May 23, 2013 11:40 AM

A move which will give back the power on transport decisions to the people in the towns and cities affected instead of allowing them to be made centrally at Shire Hall has been welcomed by Cambridgeshire Liberal Democrats.

They said the decision was good news for the travelling public after the county's Joint Area Traffic Management Committees were reinstated yesterday (Tuesday, May 21) by Cambridgeshire County Council.

The committees, which give local councillors the opportunities to discuss and decide on transport issues in their areas, were axed when the Tories ruled Cambridgeshire County Council.

But following the recent election when Tories lost overall control of the council, the joint committees are to be reinstated for those areas which want them.

The move has been welcomed by Lib Dems Ian Manning and Amanda Taylor (pictured) who share the group's portfolio for resources.

Cllr Taylor, who spoke at the beginning of the debate, said: "This decision is good news for Cambridge and for the travelling public.

"In Cambridge, we have had a situation where crucial decisions on transport and traffic management have been left to Conservative councillors from the villages of the county. They are unfamiliar with our roads and traffic patterns, but worse still, the centralisation of decision-making has been holding up decisions. For example, the parking review in the south of Cambridge has been in limbo for the past six months.

"Now those decisions can be made by the councillors who have been elected to represent the people and understand the issues and there will be more opportunities for the pubic to contribute."

Cllr Manning added: "I am delighted that we will be able to reinstate the joint committees.
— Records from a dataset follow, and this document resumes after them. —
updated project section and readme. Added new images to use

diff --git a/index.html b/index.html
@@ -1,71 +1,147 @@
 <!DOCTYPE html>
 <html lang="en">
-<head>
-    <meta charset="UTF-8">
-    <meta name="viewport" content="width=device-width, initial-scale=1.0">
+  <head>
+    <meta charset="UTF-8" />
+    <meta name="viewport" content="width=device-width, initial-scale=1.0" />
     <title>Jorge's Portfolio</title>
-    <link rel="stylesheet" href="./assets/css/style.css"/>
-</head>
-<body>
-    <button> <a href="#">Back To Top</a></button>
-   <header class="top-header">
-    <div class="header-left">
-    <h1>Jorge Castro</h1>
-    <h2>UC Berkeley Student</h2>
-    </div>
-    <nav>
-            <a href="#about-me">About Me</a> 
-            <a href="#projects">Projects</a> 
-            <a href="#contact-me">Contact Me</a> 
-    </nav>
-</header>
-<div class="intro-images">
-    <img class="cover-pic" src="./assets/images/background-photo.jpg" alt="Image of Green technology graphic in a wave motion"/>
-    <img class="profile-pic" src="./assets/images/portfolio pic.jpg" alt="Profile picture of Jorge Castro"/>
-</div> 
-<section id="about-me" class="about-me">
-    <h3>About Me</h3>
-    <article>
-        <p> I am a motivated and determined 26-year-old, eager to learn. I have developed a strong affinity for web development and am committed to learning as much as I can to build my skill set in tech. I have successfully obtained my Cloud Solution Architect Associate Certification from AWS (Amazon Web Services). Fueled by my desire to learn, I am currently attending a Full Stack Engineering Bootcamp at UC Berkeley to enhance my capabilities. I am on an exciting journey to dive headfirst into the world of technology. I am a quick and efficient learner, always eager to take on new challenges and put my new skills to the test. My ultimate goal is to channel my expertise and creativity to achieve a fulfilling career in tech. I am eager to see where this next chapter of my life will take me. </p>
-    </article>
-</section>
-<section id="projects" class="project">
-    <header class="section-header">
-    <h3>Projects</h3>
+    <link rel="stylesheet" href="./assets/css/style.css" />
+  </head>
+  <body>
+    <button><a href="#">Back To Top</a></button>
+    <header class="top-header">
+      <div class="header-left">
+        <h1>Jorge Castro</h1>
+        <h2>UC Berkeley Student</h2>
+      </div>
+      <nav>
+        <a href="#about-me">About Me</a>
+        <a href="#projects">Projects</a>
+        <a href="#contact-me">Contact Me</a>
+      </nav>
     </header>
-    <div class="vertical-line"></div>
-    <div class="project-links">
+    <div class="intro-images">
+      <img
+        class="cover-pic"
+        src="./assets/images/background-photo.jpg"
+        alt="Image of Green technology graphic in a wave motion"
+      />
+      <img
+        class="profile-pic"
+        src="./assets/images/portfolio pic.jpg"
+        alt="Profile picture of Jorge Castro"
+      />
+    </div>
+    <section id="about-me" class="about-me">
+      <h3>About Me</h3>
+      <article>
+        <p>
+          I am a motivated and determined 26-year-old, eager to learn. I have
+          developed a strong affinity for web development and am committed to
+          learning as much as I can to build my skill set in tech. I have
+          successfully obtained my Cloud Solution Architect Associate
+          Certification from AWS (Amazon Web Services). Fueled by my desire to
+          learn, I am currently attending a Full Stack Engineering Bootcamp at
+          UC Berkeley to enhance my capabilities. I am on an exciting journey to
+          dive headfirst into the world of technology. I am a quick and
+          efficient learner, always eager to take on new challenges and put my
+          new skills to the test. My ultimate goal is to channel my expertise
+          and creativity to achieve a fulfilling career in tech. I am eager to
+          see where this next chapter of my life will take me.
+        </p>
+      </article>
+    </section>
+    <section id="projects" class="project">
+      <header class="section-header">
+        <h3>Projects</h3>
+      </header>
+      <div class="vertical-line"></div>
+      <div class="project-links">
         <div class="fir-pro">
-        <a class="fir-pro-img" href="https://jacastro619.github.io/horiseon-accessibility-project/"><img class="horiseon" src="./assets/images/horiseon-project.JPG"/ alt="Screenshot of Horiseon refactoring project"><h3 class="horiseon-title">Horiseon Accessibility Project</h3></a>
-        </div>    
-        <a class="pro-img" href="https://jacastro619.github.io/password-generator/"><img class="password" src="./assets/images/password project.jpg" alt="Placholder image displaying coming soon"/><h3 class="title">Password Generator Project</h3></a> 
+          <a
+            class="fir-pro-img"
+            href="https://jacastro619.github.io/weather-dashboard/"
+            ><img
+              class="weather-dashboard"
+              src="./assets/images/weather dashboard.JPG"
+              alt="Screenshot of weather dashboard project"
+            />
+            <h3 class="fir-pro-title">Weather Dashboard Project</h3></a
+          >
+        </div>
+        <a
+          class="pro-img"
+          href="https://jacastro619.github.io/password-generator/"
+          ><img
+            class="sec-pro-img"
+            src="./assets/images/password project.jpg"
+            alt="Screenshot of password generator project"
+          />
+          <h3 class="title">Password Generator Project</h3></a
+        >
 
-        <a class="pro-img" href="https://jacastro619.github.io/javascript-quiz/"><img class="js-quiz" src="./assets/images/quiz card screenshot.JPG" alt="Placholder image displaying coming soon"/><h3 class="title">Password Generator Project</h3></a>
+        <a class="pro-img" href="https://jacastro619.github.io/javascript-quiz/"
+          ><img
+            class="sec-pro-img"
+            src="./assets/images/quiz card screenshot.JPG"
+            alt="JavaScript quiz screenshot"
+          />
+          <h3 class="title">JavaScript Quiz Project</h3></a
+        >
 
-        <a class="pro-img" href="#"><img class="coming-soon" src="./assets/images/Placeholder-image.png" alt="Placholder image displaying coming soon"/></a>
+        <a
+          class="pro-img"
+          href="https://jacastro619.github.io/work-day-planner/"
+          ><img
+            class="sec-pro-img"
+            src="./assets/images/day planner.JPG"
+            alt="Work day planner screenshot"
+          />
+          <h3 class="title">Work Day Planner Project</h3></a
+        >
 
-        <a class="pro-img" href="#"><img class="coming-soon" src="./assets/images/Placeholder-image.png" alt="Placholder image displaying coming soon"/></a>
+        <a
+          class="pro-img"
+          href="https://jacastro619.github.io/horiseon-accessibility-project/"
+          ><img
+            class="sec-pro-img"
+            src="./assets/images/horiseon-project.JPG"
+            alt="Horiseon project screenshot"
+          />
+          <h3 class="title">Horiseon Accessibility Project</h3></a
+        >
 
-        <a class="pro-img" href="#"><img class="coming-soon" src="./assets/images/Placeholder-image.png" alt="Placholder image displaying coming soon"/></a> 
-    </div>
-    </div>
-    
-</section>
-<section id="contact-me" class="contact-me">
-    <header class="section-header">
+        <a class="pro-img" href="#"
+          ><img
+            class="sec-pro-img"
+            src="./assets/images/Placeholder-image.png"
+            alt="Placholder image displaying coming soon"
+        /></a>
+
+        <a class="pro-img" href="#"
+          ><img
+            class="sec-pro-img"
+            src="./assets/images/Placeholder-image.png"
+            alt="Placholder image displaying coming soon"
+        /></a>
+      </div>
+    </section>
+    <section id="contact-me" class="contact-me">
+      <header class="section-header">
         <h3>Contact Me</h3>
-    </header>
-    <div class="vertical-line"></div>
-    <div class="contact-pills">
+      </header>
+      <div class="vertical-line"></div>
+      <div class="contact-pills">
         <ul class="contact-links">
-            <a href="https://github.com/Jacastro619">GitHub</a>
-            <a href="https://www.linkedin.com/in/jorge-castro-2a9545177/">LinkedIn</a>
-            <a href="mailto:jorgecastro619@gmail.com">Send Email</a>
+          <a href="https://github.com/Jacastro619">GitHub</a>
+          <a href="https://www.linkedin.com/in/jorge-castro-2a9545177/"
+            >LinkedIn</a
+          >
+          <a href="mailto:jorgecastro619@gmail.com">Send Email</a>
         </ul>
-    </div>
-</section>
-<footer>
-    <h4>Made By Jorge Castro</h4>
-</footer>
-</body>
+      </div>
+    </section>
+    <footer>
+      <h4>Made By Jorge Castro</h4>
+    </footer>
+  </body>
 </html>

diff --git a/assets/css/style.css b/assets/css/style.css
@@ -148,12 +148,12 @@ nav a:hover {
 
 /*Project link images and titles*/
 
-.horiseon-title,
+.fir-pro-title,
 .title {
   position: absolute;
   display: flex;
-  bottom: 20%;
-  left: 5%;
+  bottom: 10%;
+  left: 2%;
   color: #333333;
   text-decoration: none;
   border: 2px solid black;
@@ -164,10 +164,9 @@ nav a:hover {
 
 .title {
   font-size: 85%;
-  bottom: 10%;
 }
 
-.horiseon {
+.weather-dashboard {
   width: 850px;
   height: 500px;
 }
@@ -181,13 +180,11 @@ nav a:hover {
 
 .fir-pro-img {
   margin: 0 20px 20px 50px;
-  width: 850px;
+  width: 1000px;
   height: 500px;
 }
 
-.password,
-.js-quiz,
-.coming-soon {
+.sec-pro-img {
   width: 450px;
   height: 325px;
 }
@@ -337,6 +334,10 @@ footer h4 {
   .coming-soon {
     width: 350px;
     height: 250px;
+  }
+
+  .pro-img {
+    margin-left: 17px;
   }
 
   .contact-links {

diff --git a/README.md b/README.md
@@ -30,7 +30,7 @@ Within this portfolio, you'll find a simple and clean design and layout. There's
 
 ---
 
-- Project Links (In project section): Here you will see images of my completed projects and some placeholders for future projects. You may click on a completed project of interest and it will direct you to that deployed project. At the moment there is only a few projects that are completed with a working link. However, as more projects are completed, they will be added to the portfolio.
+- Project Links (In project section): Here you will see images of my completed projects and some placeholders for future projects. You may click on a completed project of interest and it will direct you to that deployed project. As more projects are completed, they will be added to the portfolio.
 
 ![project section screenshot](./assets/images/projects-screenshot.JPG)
Transport issues affect everyone in a town or city and it is so important to get them right; but we cannot do that unless people have good local knowledge.

"The single most important reason for this change is that decisions affecting local people should be made in front of those local people, in public."